Are there any American “heroes” we can agree on in 2019? This might sound like an abstract question, but for the Fourth of July weekend, Politico Magazine has decided to make it more concrete, asking experts: Who would you put on a new Mount Rushmore? Every year, more than 2 million people drive to Keystone, South Dakota, to stare at the 60-foot-tall granite heads of George Washington, Thomas Jefferson, Teddy Roosevelt and Abraham Lincoln. The sheer size of those heads evokes our sense of the heroic—people who didn’t just achieve something but embodied larger American values. “What makes the hero a hero is the romantic notion that he stands above the tawdry give and take of everyday politics,” H.W. Brands wrote in his biography of Roosevelt.Story Continued Below For all their contributions to American history, it is hard, in 2019, not to think about the fact that two of the four figures on Mount Rushmore—all white men—owned slaves, and … [Read more...] about Who Should Be on the Next Mount Rushmore?
Democrats eyeing surprise senate victory in mississippi
BURLINGTON, Vt.—Early on in his eight years as the mayor of this city, when he typically dressed in a tieless ensemble of work boots and corduroys, Bernie Sanders one day left City Hall and found a ticket on the windshield of his rusty Volkswagen Dasher.

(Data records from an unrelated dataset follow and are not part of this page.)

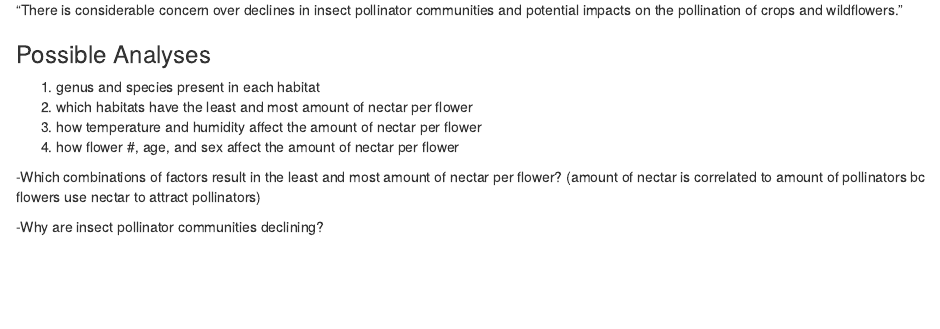
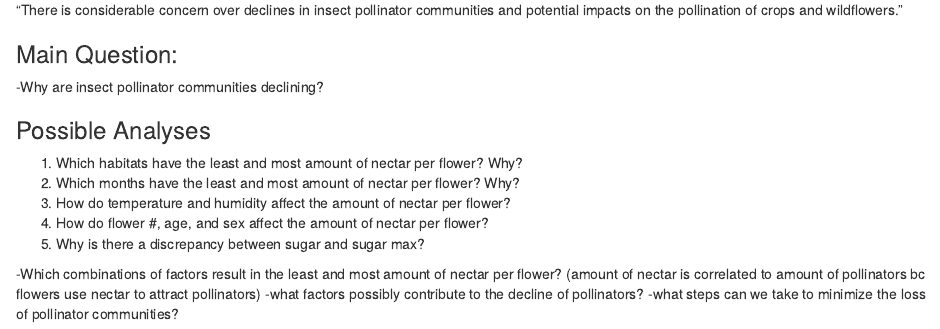
Before and after one commit to adkng/BIS15W2021_Group_6_Project, an R Markdown document (Lean_explotarion.Rmd): the page in a window 1100 px wide, from 1950 px down. Rendered offline with R 4.5, knitr and Pandoc, with nearby package versions; column names are cleaned by a stand-in for the janitor package.

Commit message:
Lean update 2/16

```diff
--- a/prelim-data-viewing copy.Rmd
+++ b/Lean_explotarion.Rmd
@@ -45,16 +45,17 @@ nectar_perflower %>%
 
 "There is considerable concern over declines in insect pollinator communities and potential impacts on the pollination of crops and wildflowers."
 
-
+### Main Question:
+-Why are insect pollinator communities declining?
 
 ### Possible Analyses
-1. genus and species present in each habitat
-2. which habitats have the least and most amount of nectar per flower
-3. how temperature and humidity affect the amount of nectar per flower
-4. how flower #, age, and sex affect the amount of nectar per flower
+1. Which habitats have the least and most amount of nectar per flower? Why?
+2. Which months have the least and most amount of nectar per flower? Why?
+2. How do temperature and humidity affect the amount of nectar per flower?
+3. How do flower #, age, and sex affect the amount of nectar per flower?
+4. Why is there a discrepancy between sugar and sugar max?
 
 -Which combinations of factors result in the least and most amount of nectar per flower?
   (amount of nectar is correlated to amount of pollinators bc flowers use nectar to attract pollinators)
-
-
--Why are insect pollinator communities declining?
+-what factors possibly contribute to the decline of pollinators?
+-what steps can we take to minimize the loss of pollinator communities?
```
Also changed, not shown: Lean_explotarion.html (added), Lean_explotarion.md (added).
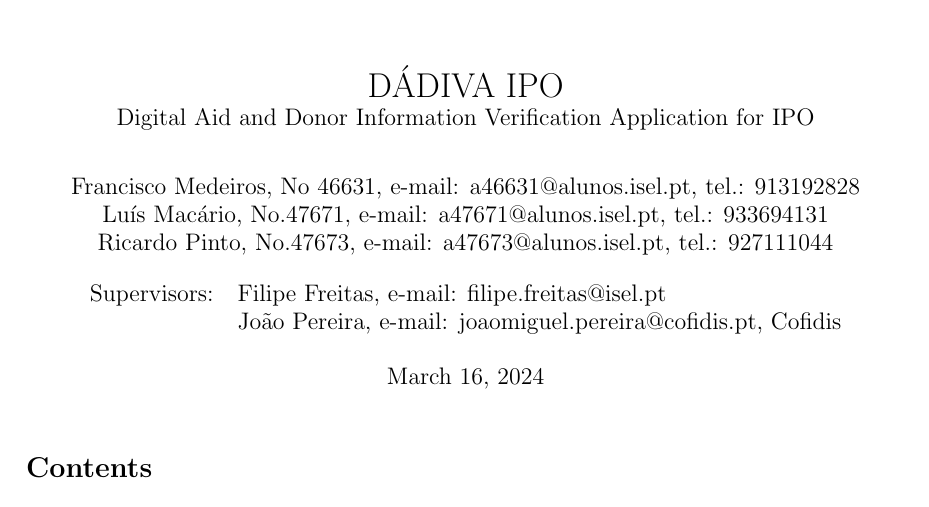
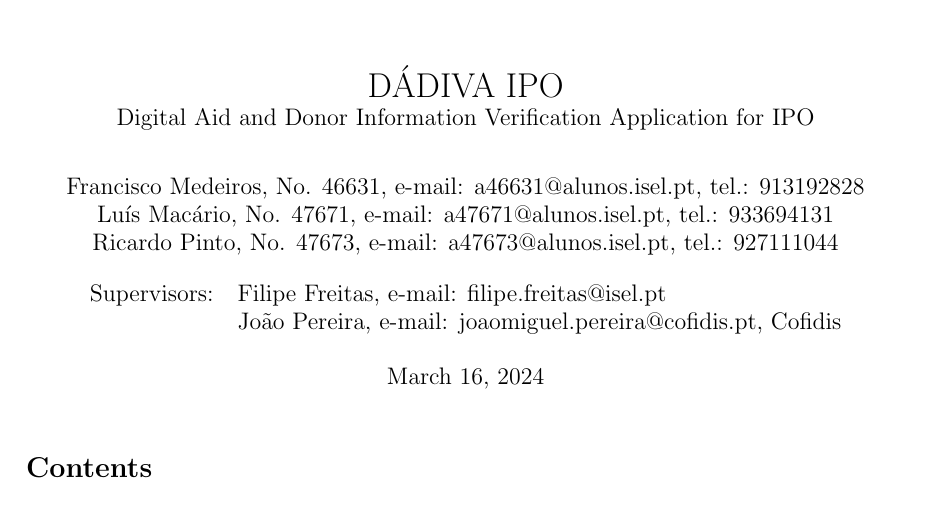
Before and after one commit to dadiva-team/dadiva-ipo, a LaTeX document (docs/project_proposal/project_proposal.tex): part of page 1 of 4, cut so that both start at the same text. Compiled offline with pdfLaTeX.

Commit message:
Small typo

```diff
--- a/docs/project_proposal/project_proposal.tex
+++ b/docs/project_proposal/project_proposal.tex
@@ -20,9 +20,9 @@ D\'{A}DIVA IPO\\\large Digital Aid and Donor Information Verification Applicatio
 
 \author{
 \begin{tabular}{c}
-	Francisco Medeiros, No 46631, e-mail: a46631@alunos.isel.pt, tel.: 913192828\\
-	Luís Macário, No.47671, e-mail: a47671@alunos.isel.pt, tel.: 933694131\\
-	Ricardo Pinto, No.47673, e-mail: a47673@alunos.isel.pt, tel.: 927111044\\
+	Francisco Medeiros, No. 46631, e-mail: a46631@alunos.isel.pt, tel.: 913192828\\
+	Luís Macário, No. 47671, e-mail: a47671@alunos.isel.pt, tel.: 933694131\\
+	Ricardo Pinto, No. 47673, e-mail: a47673@alunos.isel.pt, tel.: 927111044\\
 \end{tabular}}
 
 \date{
```
Also changed, not shown: docs/project_proposal/project_proposal.pdf, 2 other files.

The offense: This was the mayor’s spot, and surely, a cop had thought, this was not the mayor’s car. But it was. It matched perfectly with both Sanders’ image as a scrappy advocate of the little guy and his own consistently shaky financial reality. It was the beginning of the 1980s, and he was approaching 40, a single father of a not-quite-teenage son, renting a sparse, second-floor apartment and having a hard time keeping up with his bills. “Not only,” he wrote on his yellow, coffee-splotched legal pads, kept in archives at the University of Vermont, “do I not pay bills every month—‘What, every month?’—I am unable to …” His scribbles in barely legible … [Read more...] about The Secret of Bernie’s Millions